**Records supplied:**
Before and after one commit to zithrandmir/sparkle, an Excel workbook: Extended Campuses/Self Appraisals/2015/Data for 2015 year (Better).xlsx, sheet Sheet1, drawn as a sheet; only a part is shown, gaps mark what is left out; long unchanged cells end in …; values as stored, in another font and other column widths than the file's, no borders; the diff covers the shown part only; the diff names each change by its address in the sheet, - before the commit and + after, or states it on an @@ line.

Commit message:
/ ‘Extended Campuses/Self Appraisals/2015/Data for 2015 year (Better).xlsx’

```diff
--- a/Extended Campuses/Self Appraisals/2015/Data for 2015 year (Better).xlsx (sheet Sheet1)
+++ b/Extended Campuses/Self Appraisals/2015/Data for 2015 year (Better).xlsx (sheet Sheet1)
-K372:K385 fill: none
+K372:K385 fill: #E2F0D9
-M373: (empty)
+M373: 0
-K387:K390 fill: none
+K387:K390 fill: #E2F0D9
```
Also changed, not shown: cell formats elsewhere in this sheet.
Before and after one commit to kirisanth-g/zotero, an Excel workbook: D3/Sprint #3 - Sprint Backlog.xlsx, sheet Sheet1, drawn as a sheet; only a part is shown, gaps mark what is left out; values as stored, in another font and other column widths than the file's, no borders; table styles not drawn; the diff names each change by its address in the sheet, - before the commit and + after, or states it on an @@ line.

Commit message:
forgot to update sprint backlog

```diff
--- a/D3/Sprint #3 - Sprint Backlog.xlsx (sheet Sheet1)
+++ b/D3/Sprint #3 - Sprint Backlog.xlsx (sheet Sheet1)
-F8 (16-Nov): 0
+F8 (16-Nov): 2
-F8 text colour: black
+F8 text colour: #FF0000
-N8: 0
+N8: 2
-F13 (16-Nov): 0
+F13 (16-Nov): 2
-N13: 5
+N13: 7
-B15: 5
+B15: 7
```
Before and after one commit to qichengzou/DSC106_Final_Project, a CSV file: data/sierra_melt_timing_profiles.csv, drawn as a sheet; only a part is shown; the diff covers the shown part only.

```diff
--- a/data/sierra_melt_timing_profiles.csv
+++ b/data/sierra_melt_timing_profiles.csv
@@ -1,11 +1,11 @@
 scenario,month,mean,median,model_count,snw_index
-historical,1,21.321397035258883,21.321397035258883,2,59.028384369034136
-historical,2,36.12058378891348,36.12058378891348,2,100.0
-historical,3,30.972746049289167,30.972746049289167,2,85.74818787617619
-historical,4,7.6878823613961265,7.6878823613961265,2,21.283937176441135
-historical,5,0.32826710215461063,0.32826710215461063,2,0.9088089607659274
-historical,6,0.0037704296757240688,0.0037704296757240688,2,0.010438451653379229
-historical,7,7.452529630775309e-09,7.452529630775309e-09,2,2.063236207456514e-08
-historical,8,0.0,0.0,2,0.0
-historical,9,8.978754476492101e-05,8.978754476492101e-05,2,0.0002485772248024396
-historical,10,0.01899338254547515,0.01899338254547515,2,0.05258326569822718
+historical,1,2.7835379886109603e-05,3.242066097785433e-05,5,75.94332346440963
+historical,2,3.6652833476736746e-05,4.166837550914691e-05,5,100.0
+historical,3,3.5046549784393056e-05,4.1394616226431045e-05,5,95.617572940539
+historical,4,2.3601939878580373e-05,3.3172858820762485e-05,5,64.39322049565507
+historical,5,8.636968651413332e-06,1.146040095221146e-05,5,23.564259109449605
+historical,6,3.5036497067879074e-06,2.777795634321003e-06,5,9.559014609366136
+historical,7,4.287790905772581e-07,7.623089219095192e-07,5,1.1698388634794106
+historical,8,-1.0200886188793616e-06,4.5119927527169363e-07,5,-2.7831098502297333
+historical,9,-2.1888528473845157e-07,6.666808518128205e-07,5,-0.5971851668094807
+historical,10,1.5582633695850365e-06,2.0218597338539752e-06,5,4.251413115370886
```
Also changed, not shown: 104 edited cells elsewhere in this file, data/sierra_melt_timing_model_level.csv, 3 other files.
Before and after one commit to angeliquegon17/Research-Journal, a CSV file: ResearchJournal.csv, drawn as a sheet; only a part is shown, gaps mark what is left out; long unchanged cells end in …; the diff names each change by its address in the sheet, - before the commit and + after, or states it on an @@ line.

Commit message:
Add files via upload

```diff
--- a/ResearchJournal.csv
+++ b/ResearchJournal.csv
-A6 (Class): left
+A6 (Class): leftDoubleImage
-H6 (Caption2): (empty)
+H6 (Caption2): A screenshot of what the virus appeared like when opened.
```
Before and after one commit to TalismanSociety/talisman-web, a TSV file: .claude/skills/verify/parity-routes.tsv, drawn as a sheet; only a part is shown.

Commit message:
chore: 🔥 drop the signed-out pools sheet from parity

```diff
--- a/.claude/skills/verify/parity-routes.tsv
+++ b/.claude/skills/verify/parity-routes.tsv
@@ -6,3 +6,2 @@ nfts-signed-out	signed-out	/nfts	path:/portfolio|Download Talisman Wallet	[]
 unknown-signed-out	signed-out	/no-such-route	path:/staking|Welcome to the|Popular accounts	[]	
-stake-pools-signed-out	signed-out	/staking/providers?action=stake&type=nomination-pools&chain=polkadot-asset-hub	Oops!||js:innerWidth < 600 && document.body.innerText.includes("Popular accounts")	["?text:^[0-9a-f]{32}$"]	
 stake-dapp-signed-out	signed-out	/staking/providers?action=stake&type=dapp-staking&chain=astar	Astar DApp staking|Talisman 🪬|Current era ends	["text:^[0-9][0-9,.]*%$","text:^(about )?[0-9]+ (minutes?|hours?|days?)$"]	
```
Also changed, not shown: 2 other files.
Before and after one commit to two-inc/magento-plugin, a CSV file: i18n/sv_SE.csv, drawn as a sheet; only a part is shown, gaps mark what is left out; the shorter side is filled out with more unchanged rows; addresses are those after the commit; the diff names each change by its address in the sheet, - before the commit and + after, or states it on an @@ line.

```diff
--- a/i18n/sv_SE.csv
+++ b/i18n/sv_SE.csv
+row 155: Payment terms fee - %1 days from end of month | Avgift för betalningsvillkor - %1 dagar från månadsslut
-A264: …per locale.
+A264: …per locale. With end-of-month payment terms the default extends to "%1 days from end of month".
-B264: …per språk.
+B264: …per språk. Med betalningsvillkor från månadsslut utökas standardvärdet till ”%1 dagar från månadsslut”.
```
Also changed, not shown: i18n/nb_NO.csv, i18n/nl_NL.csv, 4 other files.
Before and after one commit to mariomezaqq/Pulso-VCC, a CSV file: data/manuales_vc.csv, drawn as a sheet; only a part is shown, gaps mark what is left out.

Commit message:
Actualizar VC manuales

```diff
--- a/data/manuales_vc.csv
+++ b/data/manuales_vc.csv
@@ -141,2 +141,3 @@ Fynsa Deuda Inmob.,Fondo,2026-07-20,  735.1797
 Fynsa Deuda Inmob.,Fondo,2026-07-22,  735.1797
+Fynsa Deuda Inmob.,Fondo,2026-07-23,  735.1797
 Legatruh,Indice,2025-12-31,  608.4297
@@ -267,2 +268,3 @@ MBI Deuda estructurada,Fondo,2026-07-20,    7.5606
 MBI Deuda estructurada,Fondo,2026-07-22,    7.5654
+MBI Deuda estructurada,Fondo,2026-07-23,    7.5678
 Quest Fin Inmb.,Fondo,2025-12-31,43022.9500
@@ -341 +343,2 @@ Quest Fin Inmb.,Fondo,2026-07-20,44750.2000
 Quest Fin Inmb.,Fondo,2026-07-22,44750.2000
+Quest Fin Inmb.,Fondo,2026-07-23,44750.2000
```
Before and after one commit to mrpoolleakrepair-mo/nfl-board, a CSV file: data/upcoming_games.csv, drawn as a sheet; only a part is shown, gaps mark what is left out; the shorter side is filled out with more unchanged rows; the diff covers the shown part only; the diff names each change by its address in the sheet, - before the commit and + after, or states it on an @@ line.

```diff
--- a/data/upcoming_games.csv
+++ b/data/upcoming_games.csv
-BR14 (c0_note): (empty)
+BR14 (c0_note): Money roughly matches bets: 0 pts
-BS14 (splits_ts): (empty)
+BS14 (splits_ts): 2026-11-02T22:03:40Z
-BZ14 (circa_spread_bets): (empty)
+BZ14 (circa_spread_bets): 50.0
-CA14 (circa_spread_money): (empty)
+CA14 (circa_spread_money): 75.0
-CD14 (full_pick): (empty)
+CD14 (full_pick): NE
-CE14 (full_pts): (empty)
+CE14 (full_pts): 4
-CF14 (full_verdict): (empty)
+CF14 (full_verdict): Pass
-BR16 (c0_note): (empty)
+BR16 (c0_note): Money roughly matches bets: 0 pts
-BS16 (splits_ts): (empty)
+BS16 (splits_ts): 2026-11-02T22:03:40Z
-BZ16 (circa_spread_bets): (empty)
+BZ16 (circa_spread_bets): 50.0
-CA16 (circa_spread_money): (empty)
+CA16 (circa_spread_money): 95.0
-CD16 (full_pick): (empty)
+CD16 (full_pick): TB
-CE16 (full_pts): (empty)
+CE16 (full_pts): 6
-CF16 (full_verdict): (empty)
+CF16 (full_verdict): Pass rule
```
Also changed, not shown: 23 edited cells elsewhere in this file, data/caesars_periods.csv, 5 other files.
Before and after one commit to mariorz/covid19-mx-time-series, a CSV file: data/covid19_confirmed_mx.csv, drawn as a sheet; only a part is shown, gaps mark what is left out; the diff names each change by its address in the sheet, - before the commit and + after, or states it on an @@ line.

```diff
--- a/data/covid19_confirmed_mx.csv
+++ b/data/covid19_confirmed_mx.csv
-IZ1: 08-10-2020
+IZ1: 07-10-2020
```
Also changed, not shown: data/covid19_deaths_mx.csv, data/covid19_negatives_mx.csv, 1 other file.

**Task to carry out:**
Please go through the material and return each line where the word "Campuses" appears.

**Exercise solution:**
Before and after one commit to zithrandmir/sparkle, an Excel workbook: Extended Campuses/Self Appraisals/2015/Data for 2015 year (Better).xlsx, sheet Sheet1, drawn as a sheet; only a part is shown, gaps mark what is left out; long unchanged cells end in …; values as stored, in another font and other column widths than the file's, no borders; the diff covers the shown part only; the diff names each change by its address in the sheet, - before the commit and + after, or states it on an @@ line.
/ ‘Extended Campuses/Self Appraisals/2015/Data for 2015 year (Better).xlsx’
--- a/Extended Campuses/Self Appraisals/2015/Data for 2015 year (Better).xlsx (sheet Sheet1)
+++ b/Extended Campuses/Self Appraisals/2015/Data for 2015 year (Better).xlsx (sheet Sheet1)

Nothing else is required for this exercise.